          So what if this time, this pandemic, this Eastertide is about you and I stepping up to our vulnerable selves in God, and moving out into the world as a visible presence of compassion, love, and hope? What if this is the time when we let go of the patterns that keep us in yesterday, a yesterday where death is the final victor, and move into today where death, the power of death which is letting go of our need to be in control and taking on daily the image of Christ in our lives, is no longer the end but our doorway into a totally fulfilled life.

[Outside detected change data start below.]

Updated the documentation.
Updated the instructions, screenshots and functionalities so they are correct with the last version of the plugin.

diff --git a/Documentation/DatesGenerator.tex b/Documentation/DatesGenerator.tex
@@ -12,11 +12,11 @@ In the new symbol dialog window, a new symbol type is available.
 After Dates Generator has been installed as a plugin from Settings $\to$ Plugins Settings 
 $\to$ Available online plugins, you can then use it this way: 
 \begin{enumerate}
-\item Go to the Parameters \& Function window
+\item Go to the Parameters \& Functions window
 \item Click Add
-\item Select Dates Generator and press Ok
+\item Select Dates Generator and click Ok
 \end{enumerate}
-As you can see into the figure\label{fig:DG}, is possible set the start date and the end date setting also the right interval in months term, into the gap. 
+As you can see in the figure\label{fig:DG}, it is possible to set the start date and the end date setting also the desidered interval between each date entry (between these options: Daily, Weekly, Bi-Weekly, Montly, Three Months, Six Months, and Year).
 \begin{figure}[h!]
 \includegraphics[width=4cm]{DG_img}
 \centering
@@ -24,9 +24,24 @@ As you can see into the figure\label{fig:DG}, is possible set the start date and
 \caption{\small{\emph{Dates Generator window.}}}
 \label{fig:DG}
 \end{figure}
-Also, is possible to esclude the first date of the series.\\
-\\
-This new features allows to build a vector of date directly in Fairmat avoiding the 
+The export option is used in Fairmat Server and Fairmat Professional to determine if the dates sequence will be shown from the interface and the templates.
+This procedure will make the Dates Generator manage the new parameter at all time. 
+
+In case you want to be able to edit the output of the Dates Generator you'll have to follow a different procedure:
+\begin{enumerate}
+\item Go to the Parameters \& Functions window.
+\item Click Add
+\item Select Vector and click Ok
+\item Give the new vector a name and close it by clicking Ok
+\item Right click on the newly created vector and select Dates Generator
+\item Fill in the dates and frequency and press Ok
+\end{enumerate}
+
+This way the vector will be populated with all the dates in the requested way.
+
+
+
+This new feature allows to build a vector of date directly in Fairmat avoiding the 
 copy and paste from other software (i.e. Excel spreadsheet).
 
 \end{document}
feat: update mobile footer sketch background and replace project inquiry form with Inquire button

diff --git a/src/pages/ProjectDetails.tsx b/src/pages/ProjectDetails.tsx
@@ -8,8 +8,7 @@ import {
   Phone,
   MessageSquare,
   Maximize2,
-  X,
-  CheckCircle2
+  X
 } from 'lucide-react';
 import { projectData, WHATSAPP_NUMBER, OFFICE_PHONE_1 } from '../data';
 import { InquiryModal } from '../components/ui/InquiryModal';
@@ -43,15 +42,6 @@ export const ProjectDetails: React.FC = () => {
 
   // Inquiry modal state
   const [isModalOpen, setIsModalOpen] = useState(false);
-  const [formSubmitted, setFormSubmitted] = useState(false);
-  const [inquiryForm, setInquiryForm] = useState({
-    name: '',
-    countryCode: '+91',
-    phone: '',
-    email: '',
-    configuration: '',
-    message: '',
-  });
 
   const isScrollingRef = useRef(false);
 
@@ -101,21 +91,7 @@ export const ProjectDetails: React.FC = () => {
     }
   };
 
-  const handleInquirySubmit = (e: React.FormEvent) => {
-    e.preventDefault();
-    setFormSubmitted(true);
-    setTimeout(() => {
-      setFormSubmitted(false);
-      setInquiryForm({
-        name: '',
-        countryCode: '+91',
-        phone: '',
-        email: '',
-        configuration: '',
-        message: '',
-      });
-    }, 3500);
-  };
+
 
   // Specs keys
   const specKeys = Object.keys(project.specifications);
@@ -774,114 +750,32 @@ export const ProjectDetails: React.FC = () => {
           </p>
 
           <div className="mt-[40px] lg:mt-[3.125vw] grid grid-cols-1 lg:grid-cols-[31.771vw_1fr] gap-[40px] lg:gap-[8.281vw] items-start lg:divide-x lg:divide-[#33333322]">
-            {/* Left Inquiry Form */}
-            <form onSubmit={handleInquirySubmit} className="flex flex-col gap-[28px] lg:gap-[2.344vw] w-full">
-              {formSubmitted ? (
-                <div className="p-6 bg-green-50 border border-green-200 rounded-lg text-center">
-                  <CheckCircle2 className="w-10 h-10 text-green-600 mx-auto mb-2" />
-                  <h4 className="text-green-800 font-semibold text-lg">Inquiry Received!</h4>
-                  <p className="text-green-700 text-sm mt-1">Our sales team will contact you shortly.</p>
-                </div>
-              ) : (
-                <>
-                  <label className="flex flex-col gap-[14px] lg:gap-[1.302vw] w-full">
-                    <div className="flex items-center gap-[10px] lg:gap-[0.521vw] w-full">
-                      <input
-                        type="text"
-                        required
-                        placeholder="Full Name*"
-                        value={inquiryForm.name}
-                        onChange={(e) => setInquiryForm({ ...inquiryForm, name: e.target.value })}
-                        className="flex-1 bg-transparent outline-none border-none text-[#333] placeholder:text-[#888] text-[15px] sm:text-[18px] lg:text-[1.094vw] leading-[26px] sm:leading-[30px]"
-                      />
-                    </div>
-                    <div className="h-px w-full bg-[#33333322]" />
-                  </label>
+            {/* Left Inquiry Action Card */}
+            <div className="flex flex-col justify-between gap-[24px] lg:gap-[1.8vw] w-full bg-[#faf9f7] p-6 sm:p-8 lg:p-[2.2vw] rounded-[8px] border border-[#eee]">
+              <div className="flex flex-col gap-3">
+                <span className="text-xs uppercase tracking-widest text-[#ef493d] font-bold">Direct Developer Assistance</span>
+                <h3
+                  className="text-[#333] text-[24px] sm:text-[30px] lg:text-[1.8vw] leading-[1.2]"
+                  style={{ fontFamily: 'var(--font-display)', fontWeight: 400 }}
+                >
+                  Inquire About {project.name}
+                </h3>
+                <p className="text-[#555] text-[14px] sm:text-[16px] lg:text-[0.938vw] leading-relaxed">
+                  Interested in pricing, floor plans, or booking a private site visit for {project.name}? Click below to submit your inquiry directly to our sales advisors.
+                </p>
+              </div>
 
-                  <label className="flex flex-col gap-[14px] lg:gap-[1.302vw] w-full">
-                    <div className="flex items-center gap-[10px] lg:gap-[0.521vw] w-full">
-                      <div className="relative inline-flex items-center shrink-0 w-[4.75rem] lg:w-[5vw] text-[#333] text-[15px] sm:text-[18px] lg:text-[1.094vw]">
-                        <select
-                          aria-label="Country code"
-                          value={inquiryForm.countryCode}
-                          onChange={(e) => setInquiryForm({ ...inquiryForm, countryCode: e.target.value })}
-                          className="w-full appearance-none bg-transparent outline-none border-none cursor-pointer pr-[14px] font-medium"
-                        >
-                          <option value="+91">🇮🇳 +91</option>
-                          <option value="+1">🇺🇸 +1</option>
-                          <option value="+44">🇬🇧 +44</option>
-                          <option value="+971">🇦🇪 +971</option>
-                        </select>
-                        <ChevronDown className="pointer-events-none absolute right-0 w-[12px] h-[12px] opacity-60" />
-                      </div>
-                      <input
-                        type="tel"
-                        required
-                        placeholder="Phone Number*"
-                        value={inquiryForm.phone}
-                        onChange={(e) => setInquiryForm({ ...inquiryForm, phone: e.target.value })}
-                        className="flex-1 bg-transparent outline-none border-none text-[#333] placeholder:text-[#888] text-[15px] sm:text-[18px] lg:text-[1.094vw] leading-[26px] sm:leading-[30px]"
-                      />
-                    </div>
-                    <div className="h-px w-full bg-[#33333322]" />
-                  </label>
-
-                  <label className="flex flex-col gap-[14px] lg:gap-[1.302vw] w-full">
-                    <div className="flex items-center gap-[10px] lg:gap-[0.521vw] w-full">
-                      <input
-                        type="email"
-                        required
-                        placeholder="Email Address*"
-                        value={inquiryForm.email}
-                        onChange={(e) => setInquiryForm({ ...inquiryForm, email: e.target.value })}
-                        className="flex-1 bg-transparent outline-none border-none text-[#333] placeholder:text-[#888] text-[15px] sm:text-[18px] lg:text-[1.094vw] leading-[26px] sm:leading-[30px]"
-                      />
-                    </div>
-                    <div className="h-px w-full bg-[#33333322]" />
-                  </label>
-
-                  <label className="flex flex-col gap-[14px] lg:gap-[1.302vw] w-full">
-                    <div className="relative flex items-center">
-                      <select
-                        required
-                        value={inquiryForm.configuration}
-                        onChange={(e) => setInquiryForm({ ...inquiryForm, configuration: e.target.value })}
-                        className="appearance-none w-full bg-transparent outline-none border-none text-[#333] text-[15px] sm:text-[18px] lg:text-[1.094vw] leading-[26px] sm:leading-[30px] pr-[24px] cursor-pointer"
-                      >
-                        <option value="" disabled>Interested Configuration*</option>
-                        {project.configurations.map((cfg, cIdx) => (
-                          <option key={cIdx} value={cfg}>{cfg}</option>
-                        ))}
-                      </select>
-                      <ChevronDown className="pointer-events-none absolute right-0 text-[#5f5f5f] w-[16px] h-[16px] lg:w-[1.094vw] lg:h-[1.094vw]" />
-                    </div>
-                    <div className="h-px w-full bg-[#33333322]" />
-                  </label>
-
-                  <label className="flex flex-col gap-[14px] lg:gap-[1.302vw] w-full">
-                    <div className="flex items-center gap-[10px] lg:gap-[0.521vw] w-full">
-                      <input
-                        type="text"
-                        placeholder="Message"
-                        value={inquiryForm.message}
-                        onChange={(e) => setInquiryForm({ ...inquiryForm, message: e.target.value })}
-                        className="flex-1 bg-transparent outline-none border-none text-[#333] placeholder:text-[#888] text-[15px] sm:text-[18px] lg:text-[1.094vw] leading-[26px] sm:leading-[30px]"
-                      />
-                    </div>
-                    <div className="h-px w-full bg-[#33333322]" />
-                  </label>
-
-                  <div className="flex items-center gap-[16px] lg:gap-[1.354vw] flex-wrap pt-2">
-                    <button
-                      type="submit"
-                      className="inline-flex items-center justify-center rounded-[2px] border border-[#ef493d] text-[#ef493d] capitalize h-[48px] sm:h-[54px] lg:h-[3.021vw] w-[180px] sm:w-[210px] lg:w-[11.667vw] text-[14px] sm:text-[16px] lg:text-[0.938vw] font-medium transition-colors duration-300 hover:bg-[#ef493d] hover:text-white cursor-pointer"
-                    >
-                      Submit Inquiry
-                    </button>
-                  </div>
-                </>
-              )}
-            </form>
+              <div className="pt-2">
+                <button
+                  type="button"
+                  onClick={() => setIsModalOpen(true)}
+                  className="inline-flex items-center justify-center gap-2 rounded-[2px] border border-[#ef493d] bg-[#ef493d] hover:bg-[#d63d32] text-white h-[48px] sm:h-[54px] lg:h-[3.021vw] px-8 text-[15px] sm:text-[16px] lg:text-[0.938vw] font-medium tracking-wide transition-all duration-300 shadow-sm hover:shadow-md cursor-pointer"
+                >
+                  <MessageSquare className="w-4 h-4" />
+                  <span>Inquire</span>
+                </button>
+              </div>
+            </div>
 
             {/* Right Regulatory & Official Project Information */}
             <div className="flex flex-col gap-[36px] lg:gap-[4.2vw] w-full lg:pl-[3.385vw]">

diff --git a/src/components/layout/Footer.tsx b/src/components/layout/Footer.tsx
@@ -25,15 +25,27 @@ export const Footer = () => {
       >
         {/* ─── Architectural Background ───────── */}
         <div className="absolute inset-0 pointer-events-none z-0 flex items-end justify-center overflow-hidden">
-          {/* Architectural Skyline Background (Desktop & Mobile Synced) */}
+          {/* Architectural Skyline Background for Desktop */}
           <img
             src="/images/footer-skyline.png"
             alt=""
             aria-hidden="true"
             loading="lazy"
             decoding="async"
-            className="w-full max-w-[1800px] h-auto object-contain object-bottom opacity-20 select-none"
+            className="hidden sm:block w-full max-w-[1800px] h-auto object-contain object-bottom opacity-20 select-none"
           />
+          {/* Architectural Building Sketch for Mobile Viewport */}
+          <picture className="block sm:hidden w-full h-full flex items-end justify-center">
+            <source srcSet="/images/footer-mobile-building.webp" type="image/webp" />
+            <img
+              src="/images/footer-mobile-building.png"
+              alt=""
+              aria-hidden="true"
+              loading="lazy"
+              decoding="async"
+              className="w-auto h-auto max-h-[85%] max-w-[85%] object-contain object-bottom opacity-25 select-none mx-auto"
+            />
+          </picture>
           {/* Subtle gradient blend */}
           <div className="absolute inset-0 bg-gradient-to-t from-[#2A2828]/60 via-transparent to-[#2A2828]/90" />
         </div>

          In the midst of this grand night, in the depths of darkness, we gather in the midst of Death awaiting the light of Christ. A light which crushes our yesterday into rubble, and opens us to tomorrow, a tomorrow in which we flourish because of the new life we find in our relationships with God, with each other and with our world. Our tomorrow starts tonight, in the dark, in the hearty flame of God's love for us made flesh in the resurrected Christ. A flame no darkness can extinguish, and a flame which brings new life to our gardens. So church, the light of Christ is blazing tonight with a fiery passion for this world’s new birth. How will you live your life differently, because of what you see and hear this night in the dark?